A billionaire Tory donor has dealt a fresh blow to Boris Johnson, claiming he has “passed the point of no return”.
Financier John Armitage, who has given more than £3 million to the Conservative Party, said he believed the prime minister is finished.
He claimed current global challenges to the West necessitate “very serious, engaged politicians with a sense of purpose”.
Speaking to the BBC’s Laura Kuenssberg, Armitage said: “Politicians should go into politics to do good for their country.
“That is the overwhelming reason to be in politics. I don’t think it’s about your own personal sense of getting to the top of a snakes-and-ladders game.”
‘Lack of honour’
He added: “I feel that if you lose moral authority and if you do things which the average person – your mother, someone who you admire – if you do something or say something which on the front page of The Sunday Times looks terrible and you do that consistently and you betray a sense of not really caring, I think you should leave.
“I find the lack of honour inherent in modern politics incredibly distressing.”
The hedge fund boss remains a Tory member – but admitted he donated £12,500 to Keir Starmer’s Labour in 2021, having given more than £500,000 to the Tories since Johnson became prime minister.
A Downing Street source later told the BBC that Armitage was “behind the times”, and insisted Johnson was making the changes needed to deliver on his election promises.
Asked if he thinks Johnson’s leadership is past the point of no return, Armitage said: “Personally, yes.”
Armitage, co-founder of hedge fund Egerton Capital, suggested that Johnson’s attempts to change his administration are not enough to win back support.
“What about a sense of personal responsibility?

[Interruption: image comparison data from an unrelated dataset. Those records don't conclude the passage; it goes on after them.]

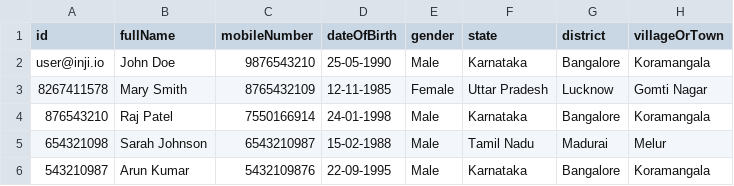
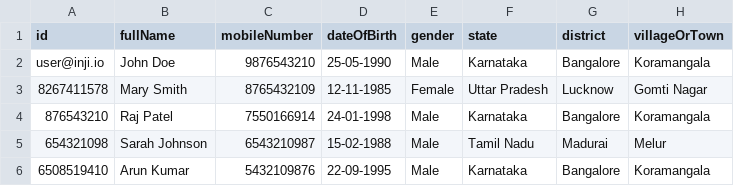
Before and after one commit to mosip/inji-certify, a CSV file: certify-service/src/main/resources/farmer_identity_data.csv, drawn as a sheet; only a part is shown; the diff names each change by its address in the sheet, - before the commit and + after, or states it on an @@ line.

```diff
--- a/certify-service/src/main/resources/farmer_identity_data.csv
+++ b/certify-service/src/main/resources/farmer_identity_data.csv
-A6 (id): 543210987
+A6 (id): 6508519410
```
Also changed, not shown: 5 other files.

You know ‘I’m going to change my chief of staff and it will all be fine’. Oh, really?”
The BBC said Armitage has told the Tories he will not be giving it any more money as things stand, but he plans to remain a member.
Johnson will face MPs in the Commons on Wednesday after carrying out a limited reshuffle which saw Mark Spencer moved from chief whip to Leader of the Commons, with the previous holder of that role, Jacob Rees-Mogg, becoming Minister for Brexit Opportunities.
New Chip Whip Chris Heaton-Harris told BBC’s Newsnight: “I would like to think we have a very strong prime minister who is going to continue and get stronger and stronger and lead us into the next election, which we will win comfortably.”
Spencer’s continued role in Government has raised eyebrows as he continues to be investigated over his role in MP Nusrat Ghani’s allegations of Islamophobia.
Johnson asked the Cabinet Office to “establish the facts” regarding the Tory MP’s claim that she was told by a whip her dismissal as a minister in 2020 was because of concerns about her “Muslimness”. Spencer identified himself as the whip but denied her accusation.
Health Minister Edward Argar told Times Radio: “There is an investigation going on into those specific allegations that were made… So it wouldn’t be right for me to comment while that process is going on.
“Speaking on the basis of my working relationships, and as a colleague, I’ve always found Mark to be an incredibly decent, forthright and genuine person and I found him to be a highly effective chief whip.”